The name of the game is keeping an offense dynamic. If the team can keep Taylor contained, the pass wont be as much of a threat. This would allow them to focus on the run and avoid getting into uncomfortable situations with third-down rollouts. Keeping the Bills’ offense one-dimensional would allow the team to have success in a similar way that Jacksonville had success against us: if they can’t use one phase of their offense, they become predictable.
What Miami Needs to Do to Win:
Win. Up. Front. It really comes down to the Dolphins’ ability to do two things: stop the run, and limit pressure on Ryan Tannehill. Force Tyrod Taylor to push the ball down field, and it’s going to be a tough day for Sexy Rexy. The team cannot afford to allow the Bills’ ground game to develop, because then they’ll get burned by the play action as well.
On offense, Tannehill needs to make sure that he doesn’t turn the ball over and that he gets passes off quickly. He won’t have four seconds to hold the ball. It’s going to be a very long afternoon also if Miami can’t establish a ground game. Tannehill needs opportunities to roll out and make plays on the run, and he cannot do that if teams don’t believe that we will actually run it. It will come down to the line’s ability to open up holes, and Tannehill’s ability to strike quickly and lead long drives.
Time of possession and forcing turnovers will be key. Miami doesn’t need 400 yards of offense to beat Buffalo, they just need to control the clock and make the Bills force the ball downfield.

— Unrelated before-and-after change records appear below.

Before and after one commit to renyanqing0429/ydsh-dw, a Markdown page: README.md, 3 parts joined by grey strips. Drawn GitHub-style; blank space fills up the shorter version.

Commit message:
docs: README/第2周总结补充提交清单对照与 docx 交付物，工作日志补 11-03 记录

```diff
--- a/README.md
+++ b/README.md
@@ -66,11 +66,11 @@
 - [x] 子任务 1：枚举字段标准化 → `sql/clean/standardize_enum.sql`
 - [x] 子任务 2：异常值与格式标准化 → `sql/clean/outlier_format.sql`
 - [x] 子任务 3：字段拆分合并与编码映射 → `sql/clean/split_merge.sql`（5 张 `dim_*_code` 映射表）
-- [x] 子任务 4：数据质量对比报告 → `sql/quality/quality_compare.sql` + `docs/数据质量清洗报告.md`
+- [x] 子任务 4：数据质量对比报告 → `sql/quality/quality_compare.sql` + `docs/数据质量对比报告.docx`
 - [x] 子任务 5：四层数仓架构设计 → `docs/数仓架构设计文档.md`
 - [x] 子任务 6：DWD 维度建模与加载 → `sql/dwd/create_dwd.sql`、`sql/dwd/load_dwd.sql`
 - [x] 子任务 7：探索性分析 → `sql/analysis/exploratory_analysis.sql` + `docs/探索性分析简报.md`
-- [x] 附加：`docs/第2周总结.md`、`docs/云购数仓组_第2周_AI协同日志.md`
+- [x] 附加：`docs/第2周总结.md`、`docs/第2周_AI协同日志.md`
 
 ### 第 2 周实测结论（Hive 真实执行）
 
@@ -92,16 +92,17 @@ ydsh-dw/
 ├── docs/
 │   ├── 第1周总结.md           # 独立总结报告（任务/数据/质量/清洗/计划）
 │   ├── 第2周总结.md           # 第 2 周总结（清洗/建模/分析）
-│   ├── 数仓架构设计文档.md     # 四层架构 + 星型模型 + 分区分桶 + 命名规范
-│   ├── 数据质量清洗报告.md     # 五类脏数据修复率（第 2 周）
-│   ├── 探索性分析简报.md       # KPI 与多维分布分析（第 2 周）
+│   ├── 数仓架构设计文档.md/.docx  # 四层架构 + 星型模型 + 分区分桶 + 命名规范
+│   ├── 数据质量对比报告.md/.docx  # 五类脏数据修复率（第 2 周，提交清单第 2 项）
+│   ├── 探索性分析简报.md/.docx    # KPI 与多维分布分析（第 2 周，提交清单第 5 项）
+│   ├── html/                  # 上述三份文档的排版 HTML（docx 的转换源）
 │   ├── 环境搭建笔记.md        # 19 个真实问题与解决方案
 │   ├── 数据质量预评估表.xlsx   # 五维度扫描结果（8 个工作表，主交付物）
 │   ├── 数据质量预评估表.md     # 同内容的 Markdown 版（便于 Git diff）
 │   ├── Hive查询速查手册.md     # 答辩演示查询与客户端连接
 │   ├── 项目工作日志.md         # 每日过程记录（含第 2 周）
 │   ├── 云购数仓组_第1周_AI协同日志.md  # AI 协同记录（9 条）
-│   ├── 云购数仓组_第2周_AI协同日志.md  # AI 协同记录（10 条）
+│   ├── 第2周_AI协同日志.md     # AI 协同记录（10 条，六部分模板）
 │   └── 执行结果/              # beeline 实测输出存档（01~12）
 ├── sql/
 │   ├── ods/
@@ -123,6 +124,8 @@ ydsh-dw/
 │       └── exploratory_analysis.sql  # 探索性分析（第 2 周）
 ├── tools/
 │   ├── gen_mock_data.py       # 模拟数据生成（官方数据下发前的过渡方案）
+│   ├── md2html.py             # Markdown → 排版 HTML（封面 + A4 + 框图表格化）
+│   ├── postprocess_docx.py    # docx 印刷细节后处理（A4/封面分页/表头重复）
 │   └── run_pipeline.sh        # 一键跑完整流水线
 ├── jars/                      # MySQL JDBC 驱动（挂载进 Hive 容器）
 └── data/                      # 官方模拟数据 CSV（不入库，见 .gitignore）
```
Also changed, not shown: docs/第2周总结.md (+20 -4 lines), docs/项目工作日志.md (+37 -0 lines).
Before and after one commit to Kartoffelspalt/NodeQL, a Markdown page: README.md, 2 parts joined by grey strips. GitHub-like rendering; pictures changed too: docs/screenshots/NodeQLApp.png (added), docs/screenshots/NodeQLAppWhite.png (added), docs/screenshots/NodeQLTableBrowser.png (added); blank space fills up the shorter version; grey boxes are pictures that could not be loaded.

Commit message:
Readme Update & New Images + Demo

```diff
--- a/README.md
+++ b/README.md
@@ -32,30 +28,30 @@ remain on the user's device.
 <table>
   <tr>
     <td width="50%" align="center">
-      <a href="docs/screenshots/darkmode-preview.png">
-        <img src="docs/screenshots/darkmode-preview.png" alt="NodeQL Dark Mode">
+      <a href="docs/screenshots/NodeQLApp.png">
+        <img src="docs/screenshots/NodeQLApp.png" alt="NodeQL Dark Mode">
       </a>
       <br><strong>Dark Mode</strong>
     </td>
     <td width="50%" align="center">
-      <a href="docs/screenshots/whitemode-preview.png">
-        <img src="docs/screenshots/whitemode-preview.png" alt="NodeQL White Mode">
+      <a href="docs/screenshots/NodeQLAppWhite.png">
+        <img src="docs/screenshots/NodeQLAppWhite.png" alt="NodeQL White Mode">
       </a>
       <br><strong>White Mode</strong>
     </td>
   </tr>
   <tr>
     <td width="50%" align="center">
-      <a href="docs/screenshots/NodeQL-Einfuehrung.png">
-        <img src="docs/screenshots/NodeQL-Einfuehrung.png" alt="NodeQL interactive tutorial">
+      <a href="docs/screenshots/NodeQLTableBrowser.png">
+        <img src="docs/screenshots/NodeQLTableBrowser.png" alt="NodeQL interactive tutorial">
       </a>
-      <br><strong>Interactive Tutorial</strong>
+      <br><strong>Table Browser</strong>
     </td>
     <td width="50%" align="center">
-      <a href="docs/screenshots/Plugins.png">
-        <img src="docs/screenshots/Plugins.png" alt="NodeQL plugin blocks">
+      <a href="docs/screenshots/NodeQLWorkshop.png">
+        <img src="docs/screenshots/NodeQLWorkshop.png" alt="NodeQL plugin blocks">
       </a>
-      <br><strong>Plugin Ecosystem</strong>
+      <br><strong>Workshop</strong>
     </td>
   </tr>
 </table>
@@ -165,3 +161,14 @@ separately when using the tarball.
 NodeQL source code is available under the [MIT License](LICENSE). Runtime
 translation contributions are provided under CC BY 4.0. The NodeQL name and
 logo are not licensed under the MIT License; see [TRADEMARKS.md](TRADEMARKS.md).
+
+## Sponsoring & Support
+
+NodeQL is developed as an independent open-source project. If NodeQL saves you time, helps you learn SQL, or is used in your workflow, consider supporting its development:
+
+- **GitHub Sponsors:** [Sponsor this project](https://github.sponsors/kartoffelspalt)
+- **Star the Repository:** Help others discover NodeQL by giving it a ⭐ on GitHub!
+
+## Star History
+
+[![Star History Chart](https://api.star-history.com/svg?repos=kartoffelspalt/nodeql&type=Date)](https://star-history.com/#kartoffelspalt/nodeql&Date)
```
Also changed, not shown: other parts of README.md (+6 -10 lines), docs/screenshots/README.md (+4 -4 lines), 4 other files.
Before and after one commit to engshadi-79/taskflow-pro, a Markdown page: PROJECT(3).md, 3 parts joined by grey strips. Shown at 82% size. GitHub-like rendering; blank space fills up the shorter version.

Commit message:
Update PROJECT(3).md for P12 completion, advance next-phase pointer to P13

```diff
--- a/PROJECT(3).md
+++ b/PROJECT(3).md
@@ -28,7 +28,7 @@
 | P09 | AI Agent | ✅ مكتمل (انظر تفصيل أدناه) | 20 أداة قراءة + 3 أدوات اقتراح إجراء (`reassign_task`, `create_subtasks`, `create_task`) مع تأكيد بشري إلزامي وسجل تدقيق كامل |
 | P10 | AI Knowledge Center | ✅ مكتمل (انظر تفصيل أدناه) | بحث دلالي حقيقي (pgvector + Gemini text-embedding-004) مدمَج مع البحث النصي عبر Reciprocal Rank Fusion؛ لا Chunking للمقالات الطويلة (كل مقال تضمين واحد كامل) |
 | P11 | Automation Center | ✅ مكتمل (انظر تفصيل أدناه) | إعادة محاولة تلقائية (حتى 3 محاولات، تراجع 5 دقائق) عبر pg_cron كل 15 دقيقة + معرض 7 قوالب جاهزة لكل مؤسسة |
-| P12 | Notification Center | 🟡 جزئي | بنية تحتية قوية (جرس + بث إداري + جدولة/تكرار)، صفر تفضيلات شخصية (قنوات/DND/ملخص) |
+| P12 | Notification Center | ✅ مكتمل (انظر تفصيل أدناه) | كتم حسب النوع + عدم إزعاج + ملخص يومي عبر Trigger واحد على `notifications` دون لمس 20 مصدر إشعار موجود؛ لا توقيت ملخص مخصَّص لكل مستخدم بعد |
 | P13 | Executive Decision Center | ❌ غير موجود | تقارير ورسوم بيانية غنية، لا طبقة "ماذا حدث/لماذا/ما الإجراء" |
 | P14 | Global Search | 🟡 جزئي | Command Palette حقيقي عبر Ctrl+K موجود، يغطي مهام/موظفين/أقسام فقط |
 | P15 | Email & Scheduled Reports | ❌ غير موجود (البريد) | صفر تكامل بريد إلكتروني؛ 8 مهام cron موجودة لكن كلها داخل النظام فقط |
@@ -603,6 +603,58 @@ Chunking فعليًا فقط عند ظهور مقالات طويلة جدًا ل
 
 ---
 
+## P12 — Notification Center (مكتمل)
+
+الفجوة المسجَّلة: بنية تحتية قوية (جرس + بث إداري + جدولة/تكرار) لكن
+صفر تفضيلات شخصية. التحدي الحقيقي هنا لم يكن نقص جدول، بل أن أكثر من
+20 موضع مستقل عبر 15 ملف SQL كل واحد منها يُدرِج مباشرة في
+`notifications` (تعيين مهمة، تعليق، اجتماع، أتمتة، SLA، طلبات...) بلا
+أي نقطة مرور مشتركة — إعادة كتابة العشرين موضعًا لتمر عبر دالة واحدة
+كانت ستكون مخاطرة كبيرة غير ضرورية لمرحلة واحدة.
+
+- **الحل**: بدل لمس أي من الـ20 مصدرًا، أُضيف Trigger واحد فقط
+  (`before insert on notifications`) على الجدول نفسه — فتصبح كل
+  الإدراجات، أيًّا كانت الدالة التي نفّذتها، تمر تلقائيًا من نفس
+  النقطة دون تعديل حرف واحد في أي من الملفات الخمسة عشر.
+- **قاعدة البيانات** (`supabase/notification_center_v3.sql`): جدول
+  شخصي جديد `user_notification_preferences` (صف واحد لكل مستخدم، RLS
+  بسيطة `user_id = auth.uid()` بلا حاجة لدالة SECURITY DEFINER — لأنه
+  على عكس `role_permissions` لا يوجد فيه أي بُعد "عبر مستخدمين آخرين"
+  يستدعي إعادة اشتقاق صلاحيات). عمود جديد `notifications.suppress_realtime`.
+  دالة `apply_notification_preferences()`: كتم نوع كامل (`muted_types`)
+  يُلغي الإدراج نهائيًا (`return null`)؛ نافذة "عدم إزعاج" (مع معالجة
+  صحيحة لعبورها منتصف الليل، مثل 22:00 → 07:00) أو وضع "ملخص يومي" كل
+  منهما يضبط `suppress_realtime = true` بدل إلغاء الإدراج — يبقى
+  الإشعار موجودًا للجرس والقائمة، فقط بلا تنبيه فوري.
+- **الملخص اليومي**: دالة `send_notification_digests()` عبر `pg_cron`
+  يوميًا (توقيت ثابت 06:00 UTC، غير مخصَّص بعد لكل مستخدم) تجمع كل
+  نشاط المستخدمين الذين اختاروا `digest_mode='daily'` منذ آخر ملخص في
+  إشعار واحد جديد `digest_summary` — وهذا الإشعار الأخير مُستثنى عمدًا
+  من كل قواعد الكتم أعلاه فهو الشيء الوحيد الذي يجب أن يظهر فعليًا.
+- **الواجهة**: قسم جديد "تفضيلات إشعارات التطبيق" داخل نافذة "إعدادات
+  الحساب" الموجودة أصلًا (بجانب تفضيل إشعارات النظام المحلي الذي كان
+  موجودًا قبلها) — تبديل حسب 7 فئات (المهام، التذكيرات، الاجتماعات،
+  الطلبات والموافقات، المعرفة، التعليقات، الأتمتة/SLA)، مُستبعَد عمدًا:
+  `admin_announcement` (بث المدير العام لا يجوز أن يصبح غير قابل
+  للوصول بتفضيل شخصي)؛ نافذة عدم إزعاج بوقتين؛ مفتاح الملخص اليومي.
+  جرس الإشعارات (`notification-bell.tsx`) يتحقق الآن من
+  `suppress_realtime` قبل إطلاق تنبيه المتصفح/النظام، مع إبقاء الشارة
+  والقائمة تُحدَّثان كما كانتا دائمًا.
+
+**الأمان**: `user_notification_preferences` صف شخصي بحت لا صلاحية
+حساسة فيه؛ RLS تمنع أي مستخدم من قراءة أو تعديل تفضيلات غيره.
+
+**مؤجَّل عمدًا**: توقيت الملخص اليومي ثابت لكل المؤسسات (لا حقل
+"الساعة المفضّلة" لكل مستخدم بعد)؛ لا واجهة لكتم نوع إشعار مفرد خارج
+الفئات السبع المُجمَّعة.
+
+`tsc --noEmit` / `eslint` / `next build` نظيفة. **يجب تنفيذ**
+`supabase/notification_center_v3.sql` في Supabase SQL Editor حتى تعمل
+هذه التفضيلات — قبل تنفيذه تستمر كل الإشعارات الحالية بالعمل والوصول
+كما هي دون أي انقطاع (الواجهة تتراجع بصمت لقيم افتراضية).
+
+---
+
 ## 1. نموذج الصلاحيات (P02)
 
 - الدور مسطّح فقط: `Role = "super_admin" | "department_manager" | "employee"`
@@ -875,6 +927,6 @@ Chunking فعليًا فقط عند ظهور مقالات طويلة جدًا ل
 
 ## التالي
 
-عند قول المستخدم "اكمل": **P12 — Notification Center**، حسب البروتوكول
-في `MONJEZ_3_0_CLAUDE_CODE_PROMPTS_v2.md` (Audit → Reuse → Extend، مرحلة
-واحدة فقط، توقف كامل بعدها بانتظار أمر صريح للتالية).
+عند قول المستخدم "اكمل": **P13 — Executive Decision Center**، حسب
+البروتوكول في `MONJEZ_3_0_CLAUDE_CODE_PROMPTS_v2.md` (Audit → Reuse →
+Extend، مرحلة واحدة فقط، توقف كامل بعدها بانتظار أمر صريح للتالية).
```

The Buffalo Bills scare me as much as any team on Miami’s schedule. They matchup extremely well with the Dolphins, and have given us fits for years. Now, Joe Philbin will face the team that has given him the most trouble in a game which could make a world of the difference for the entire team.
This game also marks the homecoming for two ex-Dolphins: Richie Incognito and Charles Clay. Clay shouldn’t have a bone to pick with the Dolphins, as their split was amiable and came down to money. The Incognito homecoming won’t be as friendly. He has said on several occasions that he doesn’t blame the Dolphins organization for their decision, but it doesn’t mean he isn’t going to want to beat the pants off of the guy lined up across from him in aqua and white.
It felt like a new era heading into this year, and so far it has hardly lived up to the loft expectations. Heading into the first game at Sun Life Stadium 2.0, could Miami christen the new renovations with a win? It seems tough against a team that is equipped to handle us as well as the Bills are. This is a very difficult game to predict, and really should come down to the wire. The Dolphins could cleanse their pallet of the inefficiency and sloppy play with a win against Buffalo. This team will need to bring their A-game to compete with Rex Ryan’s group, as he will give Miami headaches via the Bills’ pass-rush and persistent running attack. Now, it’s time for me to start my personal game prep.
Prediction: 24-21 Bills*
The outcome of this game could be swayed by a light breeze. This is one of the hardest games I can remember having to predict, and I genuinely hope that those numbers are reversed come Sunday evening.